Start of Information supplied

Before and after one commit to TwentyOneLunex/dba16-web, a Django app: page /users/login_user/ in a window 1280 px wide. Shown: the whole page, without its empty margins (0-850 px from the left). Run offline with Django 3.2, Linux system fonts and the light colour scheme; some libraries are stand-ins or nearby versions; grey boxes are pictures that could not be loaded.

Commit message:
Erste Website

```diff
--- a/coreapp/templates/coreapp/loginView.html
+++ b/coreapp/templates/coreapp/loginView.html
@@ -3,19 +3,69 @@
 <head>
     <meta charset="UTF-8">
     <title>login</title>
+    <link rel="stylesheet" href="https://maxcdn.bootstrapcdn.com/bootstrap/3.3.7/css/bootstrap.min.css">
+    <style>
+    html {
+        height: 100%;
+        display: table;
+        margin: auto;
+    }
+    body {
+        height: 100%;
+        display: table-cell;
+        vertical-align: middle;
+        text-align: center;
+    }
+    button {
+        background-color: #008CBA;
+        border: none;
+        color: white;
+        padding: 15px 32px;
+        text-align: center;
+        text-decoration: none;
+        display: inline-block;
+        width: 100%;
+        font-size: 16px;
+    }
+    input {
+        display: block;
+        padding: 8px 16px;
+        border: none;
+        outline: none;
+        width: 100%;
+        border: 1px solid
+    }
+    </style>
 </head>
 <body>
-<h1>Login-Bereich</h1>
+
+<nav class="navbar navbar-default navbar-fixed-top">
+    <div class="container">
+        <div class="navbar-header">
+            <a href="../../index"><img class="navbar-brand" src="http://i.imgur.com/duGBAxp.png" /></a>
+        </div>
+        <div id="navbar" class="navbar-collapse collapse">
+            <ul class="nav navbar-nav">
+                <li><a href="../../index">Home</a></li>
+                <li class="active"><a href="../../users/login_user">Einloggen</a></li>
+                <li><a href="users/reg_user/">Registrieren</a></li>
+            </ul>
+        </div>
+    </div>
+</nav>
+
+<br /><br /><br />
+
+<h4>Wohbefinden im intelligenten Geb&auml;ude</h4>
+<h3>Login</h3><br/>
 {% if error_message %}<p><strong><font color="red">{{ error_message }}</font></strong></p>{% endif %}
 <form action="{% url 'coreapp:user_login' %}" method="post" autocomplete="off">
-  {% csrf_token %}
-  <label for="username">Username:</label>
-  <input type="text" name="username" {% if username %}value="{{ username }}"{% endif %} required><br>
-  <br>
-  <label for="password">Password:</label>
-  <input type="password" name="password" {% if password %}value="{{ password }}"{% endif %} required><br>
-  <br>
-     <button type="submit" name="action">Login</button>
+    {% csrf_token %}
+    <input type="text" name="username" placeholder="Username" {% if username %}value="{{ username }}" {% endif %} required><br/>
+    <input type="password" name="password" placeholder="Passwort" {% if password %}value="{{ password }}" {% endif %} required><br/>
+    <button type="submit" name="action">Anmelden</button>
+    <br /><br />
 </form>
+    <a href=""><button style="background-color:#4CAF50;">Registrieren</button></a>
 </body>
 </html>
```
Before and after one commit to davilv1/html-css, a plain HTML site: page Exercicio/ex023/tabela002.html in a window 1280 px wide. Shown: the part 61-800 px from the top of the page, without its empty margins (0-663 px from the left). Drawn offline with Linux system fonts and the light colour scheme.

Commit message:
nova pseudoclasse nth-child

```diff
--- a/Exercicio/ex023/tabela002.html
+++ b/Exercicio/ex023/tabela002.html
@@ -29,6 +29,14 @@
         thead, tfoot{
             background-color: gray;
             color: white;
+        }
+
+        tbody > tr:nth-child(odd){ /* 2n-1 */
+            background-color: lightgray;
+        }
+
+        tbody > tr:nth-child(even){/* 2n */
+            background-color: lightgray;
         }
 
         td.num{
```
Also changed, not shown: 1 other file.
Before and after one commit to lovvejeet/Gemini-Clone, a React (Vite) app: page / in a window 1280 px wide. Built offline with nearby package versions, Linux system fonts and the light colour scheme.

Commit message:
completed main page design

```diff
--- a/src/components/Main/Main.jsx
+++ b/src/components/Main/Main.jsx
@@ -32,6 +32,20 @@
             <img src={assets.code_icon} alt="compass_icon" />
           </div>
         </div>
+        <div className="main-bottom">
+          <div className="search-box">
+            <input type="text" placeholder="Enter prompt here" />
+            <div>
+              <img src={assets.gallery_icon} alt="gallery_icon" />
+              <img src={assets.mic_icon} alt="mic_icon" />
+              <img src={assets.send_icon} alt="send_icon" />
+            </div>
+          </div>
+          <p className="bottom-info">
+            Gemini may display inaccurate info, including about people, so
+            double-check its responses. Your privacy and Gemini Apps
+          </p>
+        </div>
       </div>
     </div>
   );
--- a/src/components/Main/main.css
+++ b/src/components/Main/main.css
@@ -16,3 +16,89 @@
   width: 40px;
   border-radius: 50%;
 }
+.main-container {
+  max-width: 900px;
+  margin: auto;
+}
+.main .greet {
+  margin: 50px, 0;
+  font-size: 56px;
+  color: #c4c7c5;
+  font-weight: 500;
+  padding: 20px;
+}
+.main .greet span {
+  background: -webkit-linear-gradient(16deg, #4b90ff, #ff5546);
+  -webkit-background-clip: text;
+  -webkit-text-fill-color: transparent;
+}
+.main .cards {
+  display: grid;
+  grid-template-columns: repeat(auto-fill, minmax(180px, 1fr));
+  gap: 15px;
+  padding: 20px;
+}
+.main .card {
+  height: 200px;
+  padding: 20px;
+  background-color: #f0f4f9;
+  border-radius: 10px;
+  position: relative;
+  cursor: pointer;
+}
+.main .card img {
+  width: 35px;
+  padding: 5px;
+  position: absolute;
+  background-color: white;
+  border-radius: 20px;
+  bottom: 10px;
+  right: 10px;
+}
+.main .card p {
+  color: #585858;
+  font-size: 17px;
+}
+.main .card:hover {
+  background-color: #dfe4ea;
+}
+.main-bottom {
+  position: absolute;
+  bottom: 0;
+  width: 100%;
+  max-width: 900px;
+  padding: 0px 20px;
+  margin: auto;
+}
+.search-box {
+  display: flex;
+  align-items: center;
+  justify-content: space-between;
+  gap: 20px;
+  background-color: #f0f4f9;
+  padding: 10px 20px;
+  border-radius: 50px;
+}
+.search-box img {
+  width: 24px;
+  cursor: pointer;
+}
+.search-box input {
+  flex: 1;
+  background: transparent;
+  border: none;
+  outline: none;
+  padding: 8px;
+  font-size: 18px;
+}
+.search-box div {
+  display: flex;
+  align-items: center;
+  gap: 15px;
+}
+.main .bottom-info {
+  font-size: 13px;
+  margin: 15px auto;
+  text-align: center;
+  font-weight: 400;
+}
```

End of Information supplied

Task statement: Output the material verbatim, including every line.

Task answer:
Before and after one commit to TwentyOneLunex/dba16-web, a Django app: page /users/login_user/ in a window 1280 px wide. Shown: the whole page, without its empty margins (0-850 px from the left). Run offline with Django 3.2, Linux system fonts and the light colour scheme; some libraries are stand-ins or nearby versions; grey boxes are pictures that could not be loaded.

Commit message:
Erste Website

```diff
--- a/coreapp/templates/coreapp/loginView.html
+++ b/coreapp/templates/coreapp/loginView.html
@@ -3,19 +3,69 @@
 <head>
     <meta charset="UTF-8">
     <title>login</title>
+    <link rel="stylesheet" href="https://maxcdn.bootstrapcdn.com/bootstrap/3.3.7/css/bootstrap.min.css">
+    <style>
+    html {
+        height: 100%;
+        display: table;
+        margin: auto;
+    }
+    body {
+        height: 100%;
+        display: table-cell;
+        vertical-align: middle;
+        text-align: center;
+    }
+    button {
+        background-color: #008CBA;
+        border: none;
+        color: white;
+        padding: 15px 32px;
+        text-align: center;
+        text-decoration: none;
+        display: inline-block;
+        width: 100%;
+        font-size: 16px;
+    }
+    input {
+        display: block;
+        padding: 8px 16px;
+        border: none;
+        outline: none;
+        width: 100%;
+        border: 1px solid
+    }
+    </style>
 </head>
 <body>
-<h1>Login-Bereich</h1>
+
+<nav class="navbar navbar-default navbar-fixed-top">
+    <div class="container">
+        <div class="navbar-header">
+            <a href="../../index"><img class="navbar-brand" src="http://i.imgur.com/duGBAxp.png" /></a>
+        </div>
+        <div id="navbar" class="navbar-collapse collapse">
+            <ul class="nav navbar-nav">
+                <li><a href="../../index">Home</a></li>
+                <li class="active"><a href="../../users/login_user">Einloggen</a></li>
+                <li><a href="users/reg_user/">Registrieren</a></li>
+            </ul>
+        </div>
+    </div>
+</nav>
+
+<br /><br /><br />
+
+<h4>Wohbefinden im intelligenten Geb&auml;ude</h4>
+<h3>Login</h3><br/>
 {% if error_message %}<p><strong><font color="red">{{ error_message }}</font></strong></p>{% endif %}
 <form action="{% url 'coreapp:user_login' %}" method="post" autocomplete="off">
-  {% csrf_token %}
-  <label for="username">Username:</label>
-  <input type="text" name="username" {% if username %}value="{{ username }}"{% endif %} required><br>
-  <br>
-  <label for="password">Password:</label>
-  <input type="password" name="password" {% if password %}value="{{ password }}"{% endif %} required><br>
-  <br>
-     <button type="submit" name="action">Login</button>
+    {% csrf_token %}
+    <input type="text" name="username" placeholder="Username" {% if username %}value="{{ username }}" {% endif %} required><br/>
+    <input type="password" name="password" placeholder="Passwort" {% if password %}value="{{ password }}" {% endif %} required><br/>
+    <button type="submit" name="action">Anmelden</button>
+    <br /><br />
 </form>
+    <a href=""><button style="background-color:#4CAF50;">Registrieren</button></a>
 </body>
 </html>
```
Before and after one commit to davilv1/html-css, a plain HTML site: page Exercicio/ex023/tabela002.html in a window 1280 px wide. Shown: the part 61-800 px from the top of the page, without its empty margins (0-663 px from the left). Drawn offline with Linux system fonts and the light colour scheme.

Commit message:
nova pseudoclasse nth-child

```diff
--- a/Exercicio/ex023/tabela002.html
+++ b/Exercicio/ex023/tabela002.html
@@ -29,6 +29,14 @@
         thead, tfoot{
             background-color: gray;
             color: white;
+        }
+
+        tbody > tr:nth-child(odd){ /* 2n-1 */
+            background-color: lightgray;
+        }
+
+        tbody > tr:nth-child(even){/* 2n */
+            background-color: lightgray;
         }
 
         td.num{
```
Also changed, not shown: 1 other file.
Before and after one commit to lovvejeet/Gemini-Clone, a React (Vite) app: page / in a window 1280 px wide. Built offline with nearby package versions, Linux system fonts and the light colour scheme.

Commit message:
completed main page design

```diff
--- a/src/components/Main/Main.jsx
+++ b/src/components/Main/Main.jsx
@@ -32,6 +32,20 @@
             <img src={assets.code_icon} alt="compass_icon" />
           </div>
         </div>
+        <div className="main-bottom">
+          <div className="search-box">
+            <input type="text" placeholder="Enter prompt here" />
+            <div>
+              <img src={assets.gallery_icon} alt="gallery_icon" />
+              <img src={assets.mic_icon} alt="mic_icon" />
+              <img src={assets.send_icon} alt="send_icon" />
+            </div>
+          </div>
+          <p className="bottom-info">
+            Gemini may display inaccurate info, including about people, so
+            double-check its responses. Your privacy and Gemini Apps
+          </p>
+        </div>
       </div>
     </div>
   );
--- a/src/components/Main/main.css
+++ b/src/components/Main/main.css
@@ -16,3 +16,89 @@
   width: 40px;
   border-radius: 50%;
 }
+.main-container {
+  max-width: 900px;
+  margin: auto;
+}
+.main .greet {
+  margin: 50px, 0;
+  font-size: 56px;
+  color: #c4c7c5;
+  font-weight: 500;
+  padding: 20px;
+}
+.main .greet span {
+  background: -webkit-linear-gradient(16deg, #4b90ff, #ff5546);
+  -webkit-background-clip: text;
+  -webkit-text-fill-color: transparent;
+}
+.main .cards {
+  display: grid;
+  grid-template-columns: repeat(auto-fill, minmax(180px, 1fr));
+  gap: 15px;
+  padding: 20px;
+}
+.main .card {
+  height: 200px;
+  padding: 20px;
+  background-color: #f0f4f9;
+  border-radius: 10px;
+  position: relative;
+  cursor: pointer;
+}
+.main .card img {
+  width: 35px;
+  padding: 5px;
+  position: absolute;
+  background-color: white;
+  border-radius: 20px;
+  bottom: 10px;
+  right: 10px;
+}
+.main .card p {
+  color: #585858;
+  font-size: 17px;
+}
+.main .card:hover {
+  background-color: #dfe4ea;
+}
+.main-bottom {
+  position: absolute;
+  bottom: 0;
+  width: 100%;
+  max-width: 900px;
+  padding: 0px 20px;
+  margin: auto;
+}
+.search-box {
+  display: flex;
+  align-items: center;
+  justify-content: space-between;
+  gap: 20px;
+  background-color: #f0f4f9;
+  padding: 10px 20px;
+  border-radius: 50px;
+}
+.search-box img {
+  width: 24px;
+  cursor: pointer;
+}
+.search-box input {
+  flex: 1;
+  background: transparent;
+  border: none;
+  outline: none;
+  padding: 8px;
+  font-size: 18px;
+}
+.search-box div {
+  display: flex;
+  align-items: center;
+  gap: 15px;
+}
+.main .bottom-info {
+  font-size: 13px;
+  margin: 15px auto;
+  text-align: center;
+  font-weight: 400;
+}
```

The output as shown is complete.